Indian telecom companies may have bottomed out after India’s botched spectrum auction, and with smartphone sales in emerging markets set to jump next year, and India (EPI, quote) touted as the top BRIC market for 2013, investors with a long term horizon may want to start doing their due diligence now.
Last week saw a spectrum auction that failed miserably to clear the available inventory, with the Indian government only raising $1.7 billion thanks to over-inflated prices, less than a quarter of what it was optimistically hoping for.
The Financial Times Beyond Brics blog notes that with India’s telecom companies facing what could be their weakest quarterly revenue performance in three years, is the worst now over?
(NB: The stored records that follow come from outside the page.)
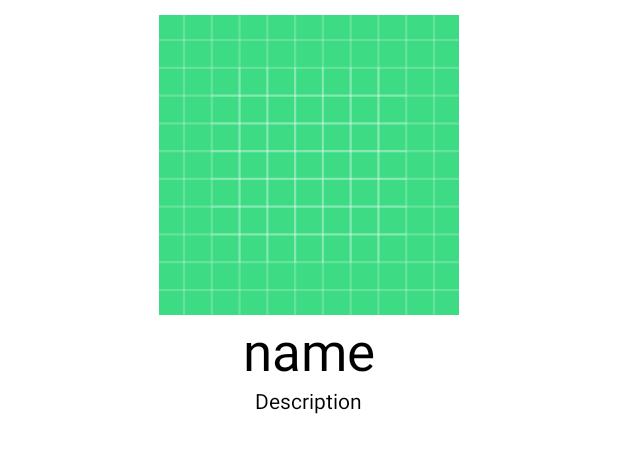
After one commit to Kapikowy1/FitnessApp, an Android app: the layout activity_teacher.xml on its own in the app's theme, with its tools: preview values and no code run, on a phone screen of 412 x 824 dp. The commit adds this screen. Shown: the top 453 px of the screen. Run offline under Robolectric (Android 15) with nearby library versions, the phone set to English and light mode, and no system bars.

Commit message:
dodanie activity oraz przekazanie do niego danych o imieniu,opisie i obrazu danego elementu.

```diff
--- a/TestProject/app/src/main/java/com/example/testproject/MainActivity.java
+++ b/TestProject/app/src/main/java/com/example/testproject/MainActivity.java
@@ -104,4 +104,6 @@ public class MainActivity extends AppCompatActivity { //klasa MainActivityJava r
         mainAdapter.startListening();
         recyclerView.setAdapter(mainAdapter);
     }
+
+
 }
--- /dev/null
+++ b/TestProject/app/src/main/res/layout/activity_teacher.xml
@@ -0,0 +1,34 @@
+<?xml version="1.0" encoding="utf-8"?>
+<androidx.appcompat.widget.LinearLayoutCompat xmlns:android="http://schemas.android.com/apk/res/android"
+    xmlns:app="http://schemas.android.com/apk/res-auto"
+    xmlns:tools="http://schemas.android.com/tools"
+    android:layout_width="match_parent"
+    android:layout_height="match_parent"
+    tools:context=".TeacherActivity"
+    android:orientation="vertical">
+
+    <ImageView
+        android:layout_marginTop="10dp"
+        android:id="@+id/TeacherImage"
+        android:layout_width="200dp"
+        android:layout_height="200dp"
+        app:srcCompat="@drawable/ic_launcher_background"
+        android:layout_gravity="center"/>
+
+    <TextView
+        android:id="@+id/TeacherName"
+        android:layout_width="wrap_content"
+        android:layout_height="wrap_content"
+        android:text="name"
+        android:textSize="35dp"
+        android:textColor="@color/black"
+        android:layout_gravity="center"/>
+
+    <TextView
+        android:textColor="@color/black"
+        android:id="@+id/TeacherDescription"
+        android:layout_width="wrap_content"
+        android:layout_height="wrap_content"
+        android:text="Description"
+        android:layout_gravity="center"/>
+</androidx.appcompat.widget.LinearLayoutCompat>
```
Also changed, not shown: TestProject/app/src/main/AndroidManifest.xml (+11 -1 lines), TestProject/app/src/main/java/com/example/testproject/MainAdapter.java (+62 -27 lines), TestProject/app/src/main/java/com/example/testproject/MainModel.java (+14 -3 lines), TestProject/app/src/main/java/com/example/testproject/TeacherActivity.java (added, +48 -0 lines), TestProject/app/src/main/res/layout/activity_main.xml (+6 -5 lines).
“The market seems to think so. Bharti Airtel, the nation’s largest operator by revenue, has seen its stock rise by more than 10% since day one of the auctions last Monday, after which it was clear the contest would be exactly the type of damp squib most analysts expected.”
A second auction to sell the unsold spectrum is likely to depress prices further, with Bharti well placed to benefit from cheaper renewal prices for its existing licenses.
Market mood is certainly improving around Indian telecom companies after last week’s shambles.
That’s not to say it’s definitely time to jump in boots and all. The Indian government, not famous for its competence, hasn’t yet confirmed plans for a second auction, and probably won’t until next week at the earliest.
But consider that according to a Digitimes Research report, worldwide smartphone shipments are set to expand by 30.2% to 865 million units next year — 43.9% of total cellphone shipments — with strong demand from the likes of China and India largely responsible for the increase thanks to their low current smartphone penetration.
New spectrum + more smartphones = increased data use and fatter margins for telecoms.
And JPMorgan rates India its top pick amongst the BRIC countries for next year, owing to its easing monetary climate and improving policy.
BusinessWeek reports that,
“The BSE India Sensitive Index has rallied 18% this year, more than any other benchmark gauges for Brazil, Russia and China, driven by foreign fund flows and government policy measures unveiled since mid-September.
“The 30-stock SENSEX trades at 15 times estimated earnings, compared with a multiple of 16 for Brazil’s Bovespa Index, 5.6 for Russia and 9.6 for China. The MSCI Emerging Markets Index (EEM, quote) trades at a multiple of 11.2, the data show.”
If this is a bottom for India’s previously high-performing telecom companies, then the macro environment next year looks positive for investors looking for a long-term trade.